Panama to Airlift 3,000 More Cubans to Mexico to Continue Trek to U.S. Border

A Cuban migrant man receives his passport with the visa granted by the immigration office at the border post with Panama in Paso Canoas, Costa Rica November 14, 2015. REUTERS/JUAN CARLOS ULATE left1 of 3right left2 of 3right left3 of 3right left1 of 3right

More than 3,000 Cuban migrants traveling through Central America — hoping to reach the United States — will be airlifted from Panama to Mexico to continue their migration to the U.S., according to a new report.

According to In Cuba Today, more than 670 Cubans are currently being held at the Los Planes shelter in Panama, where they are expected to be joined by another 3,000 Cubans, currently held up at the Costa Rica border.

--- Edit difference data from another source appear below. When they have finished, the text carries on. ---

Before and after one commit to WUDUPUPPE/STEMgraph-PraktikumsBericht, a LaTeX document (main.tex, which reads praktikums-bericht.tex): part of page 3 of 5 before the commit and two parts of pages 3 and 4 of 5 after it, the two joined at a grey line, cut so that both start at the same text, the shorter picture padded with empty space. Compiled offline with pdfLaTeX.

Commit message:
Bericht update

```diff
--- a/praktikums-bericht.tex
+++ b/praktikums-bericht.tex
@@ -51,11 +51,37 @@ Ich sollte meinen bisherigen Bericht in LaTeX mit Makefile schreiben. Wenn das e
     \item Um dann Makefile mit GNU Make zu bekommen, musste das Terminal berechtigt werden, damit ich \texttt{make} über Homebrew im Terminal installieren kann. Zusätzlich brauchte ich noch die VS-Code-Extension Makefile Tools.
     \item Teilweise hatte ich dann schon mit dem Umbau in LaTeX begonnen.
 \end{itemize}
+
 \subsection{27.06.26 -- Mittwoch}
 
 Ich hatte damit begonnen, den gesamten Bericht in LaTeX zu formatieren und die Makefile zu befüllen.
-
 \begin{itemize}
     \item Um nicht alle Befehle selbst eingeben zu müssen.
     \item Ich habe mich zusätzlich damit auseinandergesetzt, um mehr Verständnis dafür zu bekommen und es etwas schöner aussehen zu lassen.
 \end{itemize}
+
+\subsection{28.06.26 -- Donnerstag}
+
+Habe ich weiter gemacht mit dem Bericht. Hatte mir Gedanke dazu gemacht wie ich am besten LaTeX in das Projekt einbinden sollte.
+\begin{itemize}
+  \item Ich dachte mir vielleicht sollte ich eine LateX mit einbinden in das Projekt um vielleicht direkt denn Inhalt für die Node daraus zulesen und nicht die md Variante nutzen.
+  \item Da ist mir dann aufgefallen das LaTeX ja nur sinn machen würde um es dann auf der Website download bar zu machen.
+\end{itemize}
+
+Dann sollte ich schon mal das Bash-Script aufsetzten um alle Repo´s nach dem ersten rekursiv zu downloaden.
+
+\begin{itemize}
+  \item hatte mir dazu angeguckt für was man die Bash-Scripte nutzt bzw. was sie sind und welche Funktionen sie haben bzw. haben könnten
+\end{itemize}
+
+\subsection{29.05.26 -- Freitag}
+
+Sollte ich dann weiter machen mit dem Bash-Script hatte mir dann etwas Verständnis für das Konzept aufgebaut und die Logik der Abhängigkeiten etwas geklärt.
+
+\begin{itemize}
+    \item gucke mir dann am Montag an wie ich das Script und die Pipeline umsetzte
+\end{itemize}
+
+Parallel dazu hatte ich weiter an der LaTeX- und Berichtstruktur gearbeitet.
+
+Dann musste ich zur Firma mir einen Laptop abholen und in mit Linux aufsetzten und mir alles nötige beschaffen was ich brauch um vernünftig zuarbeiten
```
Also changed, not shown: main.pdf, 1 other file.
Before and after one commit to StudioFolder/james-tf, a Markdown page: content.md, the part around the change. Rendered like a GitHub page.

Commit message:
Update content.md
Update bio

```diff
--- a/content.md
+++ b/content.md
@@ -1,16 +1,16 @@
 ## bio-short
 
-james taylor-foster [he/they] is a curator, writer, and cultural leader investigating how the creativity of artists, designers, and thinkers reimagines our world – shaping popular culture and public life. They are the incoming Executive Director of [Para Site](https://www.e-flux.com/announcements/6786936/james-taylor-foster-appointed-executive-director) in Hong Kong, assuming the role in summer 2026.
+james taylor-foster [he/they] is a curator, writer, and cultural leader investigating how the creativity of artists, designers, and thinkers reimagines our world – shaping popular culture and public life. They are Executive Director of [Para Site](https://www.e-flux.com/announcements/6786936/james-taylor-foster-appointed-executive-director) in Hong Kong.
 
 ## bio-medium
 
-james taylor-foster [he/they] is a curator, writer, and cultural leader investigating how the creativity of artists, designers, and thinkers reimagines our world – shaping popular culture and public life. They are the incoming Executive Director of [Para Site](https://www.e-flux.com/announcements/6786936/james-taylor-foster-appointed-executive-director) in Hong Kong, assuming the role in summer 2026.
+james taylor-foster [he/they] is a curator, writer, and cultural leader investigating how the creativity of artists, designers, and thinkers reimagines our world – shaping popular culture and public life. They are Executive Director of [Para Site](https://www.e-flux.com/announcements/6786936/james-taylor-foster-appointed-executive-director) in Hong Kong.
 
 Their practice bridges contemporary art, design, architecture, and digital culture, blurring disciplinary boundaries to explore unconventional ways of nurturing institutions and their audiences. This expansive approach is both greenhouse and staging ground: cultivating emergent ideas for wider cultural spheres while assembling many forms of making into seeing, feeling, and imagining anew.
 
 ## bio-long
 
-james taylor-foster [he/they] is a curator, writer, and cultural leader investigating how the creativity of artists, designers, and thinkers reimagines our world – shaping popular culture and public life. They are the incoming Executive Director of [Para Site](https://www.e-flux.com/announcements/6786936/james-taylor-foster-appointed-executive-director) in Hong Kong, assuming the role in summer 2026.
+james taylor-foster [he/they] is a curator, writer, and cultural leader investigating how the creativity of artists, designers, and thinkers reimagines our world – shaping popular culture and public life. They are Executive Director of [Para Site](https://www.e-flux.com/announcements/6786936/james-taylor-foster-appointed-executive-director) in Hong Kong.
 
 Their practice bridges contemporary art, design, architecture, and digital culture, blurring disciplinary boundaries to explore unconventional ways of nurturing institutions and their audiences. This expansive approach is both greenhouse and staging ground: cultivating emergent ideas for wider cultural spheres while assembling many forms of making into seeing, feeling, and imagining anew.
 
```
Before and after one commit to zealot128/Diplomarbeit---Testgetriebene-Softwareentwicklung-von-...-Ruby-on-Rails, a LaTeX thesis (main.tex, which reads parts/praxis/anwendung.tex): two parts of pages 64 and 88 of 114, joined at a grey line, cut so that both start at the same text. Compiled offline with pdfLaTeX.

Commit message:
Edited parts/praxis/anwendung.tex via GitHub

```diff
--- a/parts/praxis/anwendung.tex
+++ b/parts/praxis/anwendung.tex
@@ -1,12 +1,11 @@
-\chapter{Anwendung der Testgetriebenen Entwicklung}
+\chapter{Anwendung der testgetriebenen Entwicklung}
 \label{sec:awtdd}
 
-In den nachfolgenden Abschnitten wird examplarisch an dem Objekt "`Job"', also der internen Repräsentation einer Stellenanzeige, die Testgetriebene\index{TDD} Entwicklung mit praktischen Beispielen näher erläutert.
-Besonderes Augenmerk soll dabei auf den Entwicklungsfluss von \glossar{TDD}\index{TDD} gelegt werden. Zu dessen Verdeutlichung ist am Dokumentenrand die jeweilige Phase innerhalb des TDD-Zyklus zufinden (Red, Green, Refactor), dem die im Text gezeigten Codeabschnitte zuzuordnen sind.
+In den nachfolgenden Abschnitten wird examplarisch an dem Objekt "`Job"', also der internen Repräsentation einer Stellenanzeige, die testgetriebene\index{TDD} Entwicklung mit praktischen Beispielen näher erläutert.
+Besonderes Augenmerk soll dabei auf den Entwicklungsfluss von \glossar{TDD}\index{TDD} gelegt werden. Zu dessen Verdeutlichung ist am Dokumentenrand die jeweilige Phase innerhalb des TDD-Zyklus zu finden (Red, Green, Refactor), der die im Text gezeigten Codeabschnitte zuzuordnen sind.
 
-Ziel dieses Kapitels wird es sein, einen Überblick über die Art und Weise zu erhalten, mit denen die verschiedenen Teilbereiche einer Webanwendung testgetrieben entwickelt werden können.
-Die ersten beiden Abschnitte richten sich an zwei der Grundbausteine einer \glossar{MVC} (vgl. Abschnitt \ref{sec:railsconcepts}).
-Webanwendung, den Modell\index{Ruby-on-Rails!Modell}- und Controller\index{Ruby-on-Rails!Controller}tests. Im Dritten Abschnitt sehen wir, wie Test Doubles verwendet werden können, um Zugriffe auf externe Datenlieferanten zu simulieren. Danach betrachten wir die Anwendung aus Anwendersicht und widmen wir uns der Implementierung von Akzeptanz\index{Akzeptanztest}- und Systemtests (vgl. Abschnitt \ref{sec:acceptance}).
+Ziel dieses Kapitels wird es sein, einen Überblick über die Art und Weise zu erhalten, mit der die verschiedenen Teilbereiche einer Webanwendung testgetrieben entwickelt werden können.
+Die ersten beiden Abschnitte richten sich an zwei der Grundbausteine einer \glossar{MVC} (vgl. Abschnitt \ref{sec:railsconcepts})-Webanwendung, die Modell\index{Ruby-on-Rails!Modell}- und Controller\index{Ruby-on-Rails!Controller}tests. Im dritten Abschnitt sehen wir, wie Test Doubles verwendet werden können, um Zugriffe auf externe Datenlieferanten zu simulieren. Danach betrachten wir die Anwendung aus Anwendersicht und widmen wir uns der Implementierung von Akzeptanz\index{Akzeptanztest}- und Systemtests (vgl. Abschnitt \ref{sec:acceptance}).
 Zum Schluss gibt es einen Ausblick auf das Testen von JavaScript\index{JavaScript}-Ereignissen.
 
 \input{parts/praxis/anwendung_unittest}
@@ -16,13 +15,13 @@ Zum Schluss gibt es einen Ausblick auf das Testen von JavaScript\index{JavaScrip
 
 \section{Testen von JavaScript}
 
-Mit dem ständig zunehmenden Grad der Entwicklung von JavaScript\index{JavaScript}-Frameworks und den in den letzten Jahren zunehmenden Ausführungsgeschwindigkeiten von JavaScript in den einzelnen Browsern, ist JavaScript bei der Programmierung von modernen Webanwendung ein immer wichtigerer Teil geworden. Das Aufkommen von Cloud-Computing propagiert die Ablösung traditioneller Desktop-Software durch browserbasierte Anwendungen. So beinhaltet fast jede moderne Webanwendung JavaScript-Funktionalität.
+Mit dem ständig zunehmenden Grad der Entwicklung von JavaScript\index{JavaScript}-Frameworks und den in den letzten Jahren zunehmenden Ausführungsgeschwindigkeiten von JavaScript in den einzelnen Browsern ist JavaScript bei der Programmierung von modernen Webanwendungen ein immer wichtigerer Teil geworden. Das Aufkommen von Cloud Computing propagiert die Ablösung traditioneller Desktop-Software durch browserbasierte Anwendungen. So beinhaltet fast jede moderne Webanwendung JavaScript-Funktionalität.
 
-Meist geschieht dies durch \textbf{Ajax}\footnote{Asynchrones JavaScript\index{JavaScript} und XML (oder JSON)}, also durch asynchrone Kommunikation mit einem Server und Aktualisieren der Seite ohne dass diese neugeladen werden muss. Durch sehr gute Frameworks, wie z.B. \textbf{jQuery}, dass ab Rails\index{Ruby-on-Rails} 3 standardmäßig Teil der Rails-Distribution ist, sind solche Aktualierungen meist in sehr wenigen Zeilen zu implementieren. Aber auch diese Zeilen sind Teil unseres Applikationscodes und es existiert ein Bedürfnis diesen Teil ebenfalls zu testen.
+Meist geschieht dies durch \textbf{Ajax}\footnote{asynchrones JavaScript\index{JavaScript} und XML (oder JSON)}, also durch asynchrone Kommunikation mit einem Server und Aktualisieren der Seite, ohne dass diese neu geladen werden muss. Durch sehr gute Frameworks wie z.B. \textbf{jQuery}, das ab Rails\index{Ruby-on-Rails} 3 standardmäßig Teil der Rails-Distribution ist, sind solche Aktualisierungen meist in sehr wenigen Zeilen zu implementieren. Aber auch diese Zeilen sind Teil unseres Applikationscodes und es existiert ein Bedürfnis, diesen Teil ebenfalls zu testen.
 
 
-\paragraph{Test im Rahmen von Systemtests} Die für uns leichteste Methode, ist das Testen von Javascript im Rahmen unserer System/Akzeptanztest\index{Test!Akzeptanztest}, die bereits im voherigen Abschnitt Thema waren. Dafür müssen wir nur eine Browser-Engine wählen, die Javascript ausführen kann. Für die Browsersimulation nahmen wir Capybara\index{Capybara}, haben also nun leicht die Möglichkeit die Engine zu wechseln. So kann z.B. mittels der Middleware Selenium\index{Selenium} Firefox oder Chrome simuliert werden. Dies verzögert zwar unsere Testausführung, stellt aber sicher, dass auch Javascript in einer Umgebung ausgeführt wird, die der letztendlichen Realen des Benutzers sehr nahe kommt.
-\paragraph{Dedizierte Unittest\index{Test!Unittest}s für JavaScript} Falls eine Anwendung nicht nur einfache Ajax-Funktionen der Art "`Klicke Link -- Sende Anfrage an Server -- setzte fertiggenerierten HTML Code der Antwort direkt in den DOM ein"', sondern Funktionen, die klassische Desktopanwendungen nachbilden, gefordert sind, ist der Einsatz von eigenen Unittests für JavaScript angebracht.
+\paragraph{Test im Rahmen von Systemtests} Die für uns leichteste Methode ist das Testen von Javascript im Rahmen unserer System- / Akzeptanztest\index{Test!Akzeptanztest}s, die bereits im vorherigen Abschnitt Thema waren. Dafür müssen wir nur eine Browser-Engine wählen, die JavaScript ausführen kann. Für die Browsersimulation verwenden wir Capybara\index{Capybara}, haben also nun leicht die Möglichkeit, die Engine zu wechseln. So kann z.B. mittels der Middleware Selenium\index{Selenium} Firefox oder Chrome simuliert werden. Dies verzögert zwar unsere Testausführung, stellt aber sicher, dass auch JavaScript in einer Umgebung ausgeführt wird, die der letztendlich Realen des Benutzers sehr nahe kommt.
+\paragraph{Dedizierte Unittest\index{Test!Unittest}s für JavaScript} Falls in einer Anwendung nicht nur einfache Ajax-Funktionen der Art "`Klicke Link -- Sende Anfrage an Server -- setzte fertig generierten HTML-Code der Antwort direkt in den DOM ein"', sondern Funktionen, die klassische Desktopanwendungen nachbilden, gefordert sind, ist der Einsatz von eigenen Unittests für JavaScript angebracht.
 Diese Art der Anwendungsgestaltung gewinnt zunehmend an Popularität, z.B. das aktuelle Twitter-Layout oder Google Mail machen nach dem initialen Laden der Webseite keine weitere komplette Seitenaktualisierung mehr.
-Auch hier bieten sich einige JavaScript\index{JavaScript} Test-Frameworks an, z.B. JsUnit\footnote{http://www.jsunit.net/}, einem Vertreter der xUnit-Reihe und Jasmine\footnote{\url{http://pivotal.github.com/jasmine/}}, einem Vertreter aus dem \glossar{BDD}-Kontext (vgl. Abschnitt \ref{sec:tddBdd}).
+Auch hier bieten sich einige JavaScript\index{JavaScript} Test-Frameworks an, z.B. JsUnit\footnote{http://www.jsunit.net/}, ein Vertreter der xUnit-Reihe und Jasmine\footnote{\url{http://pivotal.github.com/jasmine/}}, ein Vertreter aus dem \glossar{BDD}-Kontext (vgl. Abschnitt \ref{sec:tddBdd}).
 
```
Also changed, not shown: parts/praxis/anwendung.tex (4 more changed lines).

Once at the shelter the migrants will be counted and then airlifted to Mexico.

In Cuba Today reports that Panamanian President Juan Carlos Varela indicated last week that the coming airlift will be the final one, and that the country will be closing its borders to the Cuban migration.

“Once the transfer of those Cubans included in the census is completed, those who arrive later will have to decide which country they want to return to,” Varela said according to the In Cuba Today. “We cannot become the logistical support for an irregular migration route.”

In recent months the level of migration from Cuba to the U.S. has surged as Cubans leave the island nation seeking the special protections the U.S. offers every Cuban who reaches U.S. soil, per provisions of the Cuban Adjustment Act. Since October of 2014, some 75,000 Cubans have crossed the U.S.-Mexico border.

The surge in migration from Cuba has coincided with the Obama administration’s effort to normalize relations with Cuba and reports have indicated that Cubans fear the special protections granted to them under the Cuban Adjustment Act will fade with the newly redeveloped relationship.

As Cubans seek to make it to the U.S. by migrating through Central America, some Central American countries, including Panama, have simply dealt with the influx by flying the migrants to the U.S.-Mexico border.

Last week a senior State Department official admitted to a Senate panel that the Obama administration has not discouraged the airlifts.

“We have not told them not to do the airlift,” Francisco Palmieri, an official with Bureau of Western Hemisphere Affairs, said when questioned by Sen. Marco Rubio (R-FL) during a  Senate Foreign Relations subcommittee hearing.

Palmieri noted that Costa Rica and Panama have flown about 8,000 Cubans to the U.S.-Mexico border so far this year.

Rubio has called for an end to automatic refugee protections under the Cuban Adjustment Act for Cuban migrants, arguing such protections should be given to Cubans who have truly been persecuted.


Please let us know if you're having issues with commenting.